The Time is ripe for Unity Prabhat Patnaik

On September 5 an event of great significance occurred in the capital: more than 1.5 lakh workers, peasants and agricultural labourers staged a rally on Parliament Street. The capital has certainly seen much bigger rallies in the past, but not in the recent past. In fact, one had almost forgotten the Boat Club rallies of yore, and come to believe that a new era had come when, notwithstanding great hardships, people were reluctant to hold mass demonstrations, at least along class lines. The September 5 rally was significant not just for removing this impression; it brought together for the first…

Ostrich-like in Peacock Nation C. P. Chandrasekhar

In the midst of a crisis reflected in a collapsing rupee, India’s BJP government is acting ostrich-like, burying its head in the ground.

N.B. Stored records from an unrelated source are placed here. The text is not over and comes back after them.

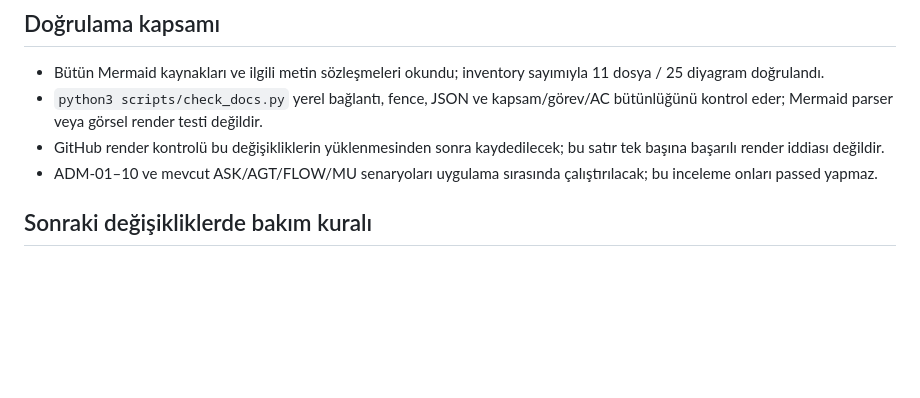
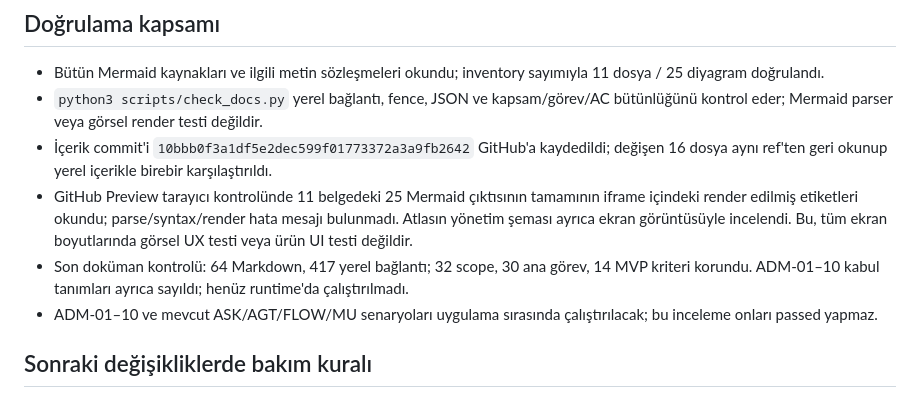
Before and after one commit to alphanAkbulut/decivora, a Markdown page: docs/quality/diagram-review.md, the part around the change. Drawn GitHub-style; blank space fills up the shorter version.

Commit message:
docs: record complete GitHub Mermaid render verification

```diff
--- a/docs/quality/diagram-review.md
+++ b/docs/quality/diagram-review.md
@@ -22,7 +22,9 @@ Referanslar: DEC-15/1C, DEC-16 öneri statüsü, DEC-17 ve yöntem ayrımı; Q04
 
 - Bütün Mermaid kaynakları ve ilgili metin sözleşmeleri okundu; inventory sayımıyla 11 dosya / 25 diyagram doğrulandı.
 - `python3 scripts/check_docs.py` yerel bağlantı, fence, JSON ve kapsam/görev/AC bütünlüğünü kontrol eder; Mermaid parser veya görsel render testi değildir.
-- GitHub render kontrolü bu değişikliklerin yüklenmesinden sonra kaydedilecek; bu satır tek başına başarılı render iddiası değildir.
+- İçerik commit'i `10bbb0f3a1df5e2dec599f01773372a3a9fb2642` GitHub'a kaydedildi; değişen 16 dosya aynı ref'ten geri okunup yerel içerikle birebir karşılaştırıldı.
+- GitHub Preview tarayıcı kontrolünde 11 belgedeki 25 Mermaid çıktısının tamamının iframe içindeki render edilmiş etiketleri okundu; parse/syntax/render hata mesajı bulunmadı. Atlasın yönetim şeması ayrıca ekran görüntüsüyle incelendi. Bu, tüm ekran boyutlarında görsel UX testi veya ürün UI testi değildir.
+- Son doküman kontrolü: 64 Markdown, 417 yerel bağlantı; 32 scope, 30 ana görev, 14 MVP kriteri korundu. ADM-01–10 kabul tanımları ayrıca sayıldı; henüz runtime'da çalıştırılmadı.
 - ADM-01–10 ve mevcut ASK/AGT/FLOW/MU senaryoları uygulama sırasında çalıştırılacak; bu inceleme onları passed yapmaz.
 
 ## Sonraki değişikliklerde bakım kuralı
```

Nothing illustrates this better than its much-delayed response to the collapse of the rupee with a set of measures that are the opposite of what is needed. Having fallen from just below Rs.64 to the dollar to close to Rs.73 to the dollar between the beginning of 2018 and mid-September, the rupee has depreciated by about 14.3 per cent with respect to that currency. But it is not relative to the dollar alone that the rupee has…

Ayushman Bharat Prabhat Patnaik

The fraudulence of the claim made by the Modi government with regard to the “Ayushman Bharat” scheme launched recently surpasses all its previous efforts. This is hardly surprising for a government for which what matters is not what it actually does but how it creates perceptions about what it is doing. The Ayushman Bharat scheme consists of two separate parts. One is the creation of 150000 “Health and Wellness Centres” which are simply the old primary health centres given a new fancy name, and for each of which the 2018-19 Union budget allocates a mere Rs.80000. This obviously cannot even…